- **THE INPUT**
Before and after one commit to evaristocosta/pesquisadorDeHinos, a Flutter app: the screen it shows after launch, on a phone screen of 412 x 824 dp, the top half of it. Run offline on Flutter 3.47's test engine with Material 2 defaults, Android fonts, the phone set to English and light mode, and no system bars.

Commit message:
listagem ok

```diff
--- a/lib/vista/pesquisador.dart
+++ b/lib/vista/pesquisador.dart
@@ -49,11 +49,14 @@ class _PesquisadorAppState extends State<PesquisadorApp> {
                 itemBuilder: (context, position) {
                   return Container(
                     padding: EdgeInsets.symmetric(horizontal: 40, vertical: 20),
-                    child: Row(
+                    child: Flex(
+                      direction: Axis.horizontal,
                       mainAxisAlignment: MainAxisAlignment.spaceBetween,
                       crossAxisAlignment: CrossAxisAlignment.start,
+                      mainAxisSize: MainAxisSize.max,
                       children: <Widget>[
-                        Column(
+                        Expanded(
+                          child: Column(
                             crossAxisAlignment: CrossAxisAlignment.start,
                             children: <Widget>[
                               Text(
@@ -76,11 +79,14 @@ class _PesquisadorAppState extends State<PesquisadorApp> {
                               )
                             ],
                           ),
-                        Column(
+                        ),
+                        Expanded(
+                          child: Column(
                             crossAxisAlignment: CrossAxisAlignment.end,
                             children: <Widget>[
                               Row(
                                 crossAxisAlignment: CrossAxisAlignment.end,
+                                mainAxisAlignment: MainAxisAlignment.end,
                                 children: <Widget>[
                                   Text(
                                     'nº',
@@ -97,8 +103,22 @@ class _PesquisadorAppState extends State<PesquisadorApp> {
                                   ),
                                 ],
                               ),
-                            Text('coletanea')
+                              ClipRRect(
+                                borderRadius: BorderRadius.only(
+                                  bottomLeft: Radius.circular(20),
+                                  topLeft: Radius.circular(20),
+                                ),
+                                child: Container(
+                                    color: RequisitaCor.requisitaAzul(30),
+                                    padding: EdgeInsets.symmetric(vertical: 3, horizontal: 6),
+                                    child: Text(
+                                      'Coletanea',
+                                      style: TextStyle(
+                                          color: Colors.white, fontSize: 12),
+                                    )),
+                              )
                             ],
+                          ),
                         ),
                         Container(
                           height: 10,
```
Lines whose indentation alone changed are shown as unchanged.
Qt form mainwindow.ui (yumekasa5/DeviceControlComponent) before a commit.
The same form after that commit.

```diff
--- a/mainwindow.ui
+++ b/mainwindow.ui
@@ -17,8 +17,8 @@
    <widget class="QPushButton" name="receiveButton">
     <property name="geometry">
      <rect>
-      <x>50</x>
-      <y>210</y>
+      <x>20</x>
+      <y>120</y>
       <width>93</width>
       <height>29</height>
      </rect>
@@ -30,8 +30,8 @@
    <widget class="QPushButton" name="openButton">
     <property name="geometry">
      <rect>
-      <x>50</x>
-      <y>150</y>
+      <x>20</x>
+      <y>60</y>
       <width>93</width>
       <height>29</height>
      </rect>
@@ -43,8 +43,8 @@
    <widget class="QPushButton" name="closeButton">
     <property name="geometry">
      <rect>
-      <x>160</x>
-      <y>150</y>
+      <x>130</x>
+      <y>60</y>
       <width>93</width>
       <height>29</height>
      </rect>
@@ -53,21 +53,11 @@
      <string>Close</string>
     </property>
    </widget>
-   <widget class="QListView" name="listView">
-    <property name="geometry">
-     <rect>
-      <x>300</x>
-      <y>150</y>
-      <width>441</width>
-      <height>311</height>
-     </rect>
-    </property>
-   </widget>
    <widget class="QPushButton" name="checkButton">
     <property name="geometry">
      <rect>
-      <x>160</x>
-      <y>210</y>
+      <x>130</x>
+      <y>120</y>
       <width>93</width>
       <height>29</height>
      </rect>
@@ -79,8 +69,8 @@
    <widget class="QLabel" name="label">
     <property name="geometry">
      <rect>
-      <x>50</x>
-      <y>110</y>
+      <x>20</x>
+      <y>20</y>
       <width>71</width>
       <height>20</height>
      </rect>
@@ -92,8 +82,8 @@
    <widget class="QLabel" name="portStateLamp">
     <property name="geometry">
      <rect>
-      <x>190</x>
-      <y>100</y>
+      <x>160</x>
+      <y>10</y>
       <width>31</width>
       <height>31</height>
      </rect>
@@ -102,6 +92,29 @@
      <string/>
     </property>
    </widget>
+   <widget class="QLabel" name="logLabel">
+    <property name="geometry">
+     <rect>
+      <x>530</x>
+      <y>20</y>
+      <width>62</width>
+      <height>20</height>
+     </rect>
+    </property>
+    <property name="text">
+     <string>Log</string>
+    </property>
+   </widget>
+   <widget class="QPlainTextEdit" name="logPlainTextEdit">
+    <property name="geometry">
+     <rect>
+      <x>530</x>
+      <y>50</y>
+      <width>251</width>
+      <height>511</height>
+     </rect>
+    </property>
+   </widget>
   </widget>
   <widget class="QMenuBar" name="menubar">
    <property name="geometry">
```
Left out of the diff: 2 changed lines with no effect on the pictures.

- **WHAT IS EXPECTED**
Your task is to list each line of the records with the word "children".

- **TASK OUTPUT**
                       children: <Widget>[
                             children: <Widget>[
                             children: <Widget>[
                                 children: <Widget>[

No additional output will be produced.